> **WHAT YOU HAVE TO DO**
Each line of the data that includes "with" must be copied.
:: STORED DATA ::
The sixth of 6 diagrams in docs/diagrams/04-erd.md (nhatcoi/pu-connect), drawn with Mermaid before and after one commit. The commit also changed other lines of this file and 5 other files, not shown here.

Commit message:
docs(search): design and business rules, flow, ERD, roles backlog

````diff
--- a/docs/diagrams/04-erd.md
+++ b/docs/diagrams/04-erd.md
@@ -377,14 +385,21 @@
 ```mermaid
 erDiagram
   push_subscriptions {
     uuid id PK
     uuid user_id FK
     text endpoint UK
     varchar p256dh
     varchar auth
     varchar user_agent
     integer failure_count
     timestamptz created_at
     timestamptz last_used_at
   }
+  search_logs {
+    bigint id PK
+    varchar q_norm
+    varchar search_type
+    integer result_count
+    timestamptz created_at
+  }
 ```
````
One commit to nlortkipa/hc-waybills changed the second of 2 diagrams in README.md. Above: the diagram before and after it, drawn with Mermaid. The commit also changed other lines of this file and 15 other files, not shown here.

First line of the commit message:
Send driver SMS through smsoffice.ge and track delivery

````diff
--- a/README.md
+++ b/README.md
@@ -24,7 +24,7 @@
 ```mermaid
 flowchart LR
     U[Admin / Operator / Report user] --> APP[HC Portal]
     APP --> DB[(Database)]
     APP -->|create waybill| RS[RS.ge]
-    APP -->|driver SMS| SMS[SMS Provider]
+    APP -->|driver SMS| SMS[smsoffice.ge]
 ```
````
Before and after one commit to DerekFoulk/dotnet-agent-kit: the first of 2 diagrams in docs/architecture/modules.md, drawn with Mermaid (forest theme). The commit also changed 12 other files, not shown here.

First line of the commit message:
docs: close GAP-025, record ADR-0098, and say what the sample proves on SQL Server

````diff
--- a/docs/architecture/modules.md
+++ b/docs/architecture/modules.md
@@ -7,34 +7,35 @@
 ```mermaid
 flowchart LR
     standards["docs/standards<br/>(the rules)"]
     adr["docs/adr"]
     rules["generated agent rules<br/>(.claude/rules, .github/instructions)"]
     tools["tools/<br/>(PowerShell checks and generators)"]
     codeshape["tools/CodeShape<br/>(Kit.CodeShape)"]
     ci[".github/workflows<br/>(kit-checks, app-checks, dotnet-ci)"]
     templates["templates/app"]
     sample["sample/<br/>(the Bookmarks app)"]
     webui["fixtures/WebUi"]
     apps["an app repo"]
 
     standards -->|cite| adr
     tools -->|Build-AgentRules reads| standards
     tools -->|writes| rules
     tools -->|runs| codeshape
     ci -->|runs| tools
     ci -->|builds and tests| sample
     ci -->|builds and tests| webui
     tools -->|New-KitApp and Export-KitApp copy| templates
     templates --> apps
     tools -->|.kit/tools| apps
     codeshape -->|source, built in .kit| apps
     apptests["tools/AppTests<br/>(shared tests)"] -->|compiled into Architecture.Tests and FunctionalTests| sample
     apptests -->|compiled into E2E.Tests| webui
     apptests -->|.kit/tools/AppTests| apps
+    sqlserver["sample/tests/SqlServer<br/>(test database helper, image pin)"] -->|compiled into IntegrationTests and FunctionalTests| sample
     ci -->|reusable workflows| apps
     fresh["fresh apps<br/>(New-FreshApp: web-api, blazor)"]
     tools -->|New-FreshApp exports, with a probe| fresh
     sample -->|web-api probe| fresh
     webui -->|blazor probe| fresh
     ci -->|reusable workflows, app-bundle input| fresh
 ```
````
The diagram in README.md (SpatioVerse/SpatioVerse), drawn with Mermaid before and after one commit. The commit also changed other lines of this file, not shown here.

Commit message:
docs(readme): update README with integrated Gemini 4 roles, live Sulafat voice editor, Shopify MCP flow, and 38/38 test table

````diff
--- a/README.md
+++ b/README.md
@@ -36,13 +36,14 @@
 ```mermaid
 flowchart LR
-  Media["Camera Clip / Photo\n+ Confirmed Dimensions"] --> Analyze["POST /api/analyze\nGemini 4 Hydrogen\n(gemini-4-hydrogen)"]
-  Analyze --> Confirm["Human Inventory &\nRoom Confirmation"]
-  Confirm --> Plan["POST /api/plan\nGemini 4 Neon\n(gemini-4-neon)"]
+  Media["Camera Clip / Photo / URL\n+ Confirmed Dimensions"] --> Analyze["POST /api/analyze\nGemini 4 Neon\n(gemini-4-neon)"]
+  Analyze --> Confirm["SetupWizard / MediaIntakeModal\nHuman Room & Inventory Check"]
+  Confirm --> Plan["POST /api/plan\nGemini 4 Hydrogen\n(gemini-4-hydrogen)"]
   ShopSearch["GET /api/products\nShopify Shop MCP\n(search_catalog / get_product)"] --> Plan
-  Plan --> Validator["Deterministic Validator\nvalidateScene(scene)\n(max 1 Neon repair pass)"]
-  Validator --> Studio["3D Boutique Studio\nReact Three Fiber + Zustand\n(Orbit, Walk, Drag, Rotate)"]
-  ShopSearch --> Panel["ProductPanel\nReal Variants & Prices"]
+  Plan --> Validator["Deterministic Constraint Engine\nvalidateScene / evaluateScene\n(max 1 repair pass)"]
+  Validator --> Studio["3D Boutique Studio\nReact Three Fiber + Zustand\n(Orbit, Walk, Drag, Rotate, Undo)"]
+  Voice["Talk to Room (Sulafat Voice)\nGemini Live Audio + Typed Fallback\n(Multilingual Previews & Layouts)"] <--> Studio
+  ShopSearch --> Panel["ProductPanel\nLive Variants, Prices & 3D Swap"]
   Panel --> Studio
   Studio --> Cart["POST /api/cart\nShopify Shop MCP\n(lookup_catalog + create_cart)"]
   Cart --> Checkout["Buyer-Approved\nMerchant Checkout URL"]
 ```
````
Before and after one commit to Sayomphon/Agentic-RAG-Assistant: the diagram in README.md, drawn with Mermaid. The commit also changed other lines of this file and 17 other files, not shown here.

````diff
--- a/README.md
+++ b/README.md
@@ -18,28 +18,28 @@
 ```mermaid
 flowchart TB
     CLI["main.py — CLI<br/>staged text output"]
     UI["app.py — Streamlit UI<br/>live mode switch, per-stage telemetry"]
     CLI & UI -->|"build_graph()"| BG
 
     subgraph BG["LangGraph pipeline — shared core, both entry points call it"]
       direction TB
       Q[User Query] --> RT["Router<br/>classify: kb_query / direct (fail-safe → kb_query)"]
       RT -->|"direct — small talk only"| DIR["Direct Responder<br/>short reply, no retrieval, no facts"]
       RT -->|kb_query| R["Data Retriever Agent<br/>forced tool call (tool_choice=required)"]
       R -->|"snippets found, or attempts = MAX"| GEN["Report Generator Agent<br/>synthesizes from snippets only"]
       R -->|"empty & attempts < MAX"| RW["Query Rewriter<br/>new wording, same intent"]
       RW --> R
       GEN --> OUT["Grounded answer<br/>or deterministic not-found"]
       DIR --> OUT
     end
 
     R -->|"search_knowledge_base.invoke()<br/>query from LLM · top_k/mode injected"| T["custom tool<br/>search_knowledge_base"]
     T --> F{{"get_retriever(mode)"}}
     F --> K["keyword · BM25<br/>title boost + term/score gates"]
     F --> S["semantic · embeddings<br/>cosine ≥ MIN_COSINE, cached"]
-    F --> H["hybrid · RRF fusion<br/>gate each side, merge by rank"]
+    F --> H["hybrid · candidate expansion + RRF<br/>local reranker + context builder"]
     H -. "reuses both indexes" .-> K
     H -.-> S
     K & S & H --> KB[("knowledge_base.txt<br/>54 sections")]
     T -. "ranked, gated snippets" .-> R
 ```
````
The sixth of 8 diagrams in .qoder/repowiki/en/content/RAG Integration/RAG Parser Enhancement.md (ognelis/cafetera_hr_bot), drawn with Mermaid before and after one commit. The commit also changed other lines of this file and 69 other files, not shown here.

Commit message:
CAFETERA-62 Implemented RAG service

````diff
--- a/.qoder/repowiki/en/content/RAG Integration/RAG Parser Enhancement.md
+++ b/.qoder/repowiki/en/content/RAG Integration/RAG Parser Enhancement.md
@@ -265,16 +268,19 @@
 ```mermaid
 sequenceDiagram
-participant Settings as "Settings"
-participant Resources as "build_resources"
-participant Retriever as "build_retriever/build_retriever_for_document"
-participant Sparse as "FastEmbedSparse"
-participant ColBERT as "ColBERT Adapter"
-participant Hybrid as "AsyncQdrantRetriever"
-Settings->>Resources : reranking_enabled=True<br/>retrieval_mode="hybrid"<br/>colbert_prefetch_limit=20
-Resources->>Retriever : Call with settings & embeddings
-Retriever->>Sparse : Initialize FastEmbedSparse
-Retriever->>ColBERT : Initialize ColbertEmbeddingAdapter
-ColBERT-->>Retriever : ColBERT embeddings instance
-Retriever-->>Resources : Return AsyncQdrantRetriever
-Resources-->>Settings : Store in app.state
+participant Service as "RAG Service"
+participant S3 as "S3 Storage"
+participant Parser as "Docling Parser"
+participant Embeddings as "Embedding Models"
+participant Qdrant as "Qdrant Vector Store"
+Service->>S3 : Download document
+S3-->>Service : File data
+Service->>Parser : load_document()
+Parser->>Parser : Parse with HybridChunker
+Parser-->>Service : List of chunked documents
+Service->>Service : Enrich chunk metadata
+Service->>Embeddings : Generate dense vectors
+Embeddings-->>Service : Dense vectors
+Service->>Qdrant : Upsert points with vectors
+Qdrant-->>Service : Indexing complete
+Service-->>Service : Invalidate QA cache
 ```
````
:::
> **SOLUTION TO THIS EXERCISE**
The sixth of 6 diagrams in docs/diagrams/04-erd.md (nhatcoi/pu-connect), drawn with Mermaid before and after one commit. The commit also changed other lines of this file and 5 other files, not shown here.
One commit to nlortkipa/hc-waybills changed the second of 2 diagrams in README.md. Above: the diagram before and after it, drawn with Mermaid. The commit also changed other lines of this file and 15 other files, not shown here.
Before and after one commit to DerekFoulk/dotnet-agent-kit: the first of 2 diagrams in docs/architecture/modules.md, drawn with Mermaid (forest theme). The commit also changed 12 other files, not shown here.
     tools -->|New-FreshApp exports, with a probe| fresh
The diagram in README.md (SpatioVerse/SpatioVerse), drawn with Mermaid before and after one commit. The commit also changed other lines of this file, not shown here.
docs(readme): update README with integrated Gemini 4 roles, live Sulafat voice editor, Shopify MCP flow, and 38/38 test table
Before and after one commit to Sayomphon/Agentic-RAG-Assistant: the diagram in README.md, drawn with Mermaid. The commit also changed other lines of this file and 17 other files, not shown here.
The sixth of 8 diagrams in .qoder/repowiki/en/content/RAG Integration/RAG Parser Enhancement.md (ognelis/cafetera_hr_bot), drawn with Mermaid before and after one commit. The commit also changed other lines of this file and 69 other files, not shown here.
-Resources->>Retriever : Call with settings & embeddings
+Parser->>Parser : Parse with HybridChunker
+Service->>Qdrant : Upsert points with vectors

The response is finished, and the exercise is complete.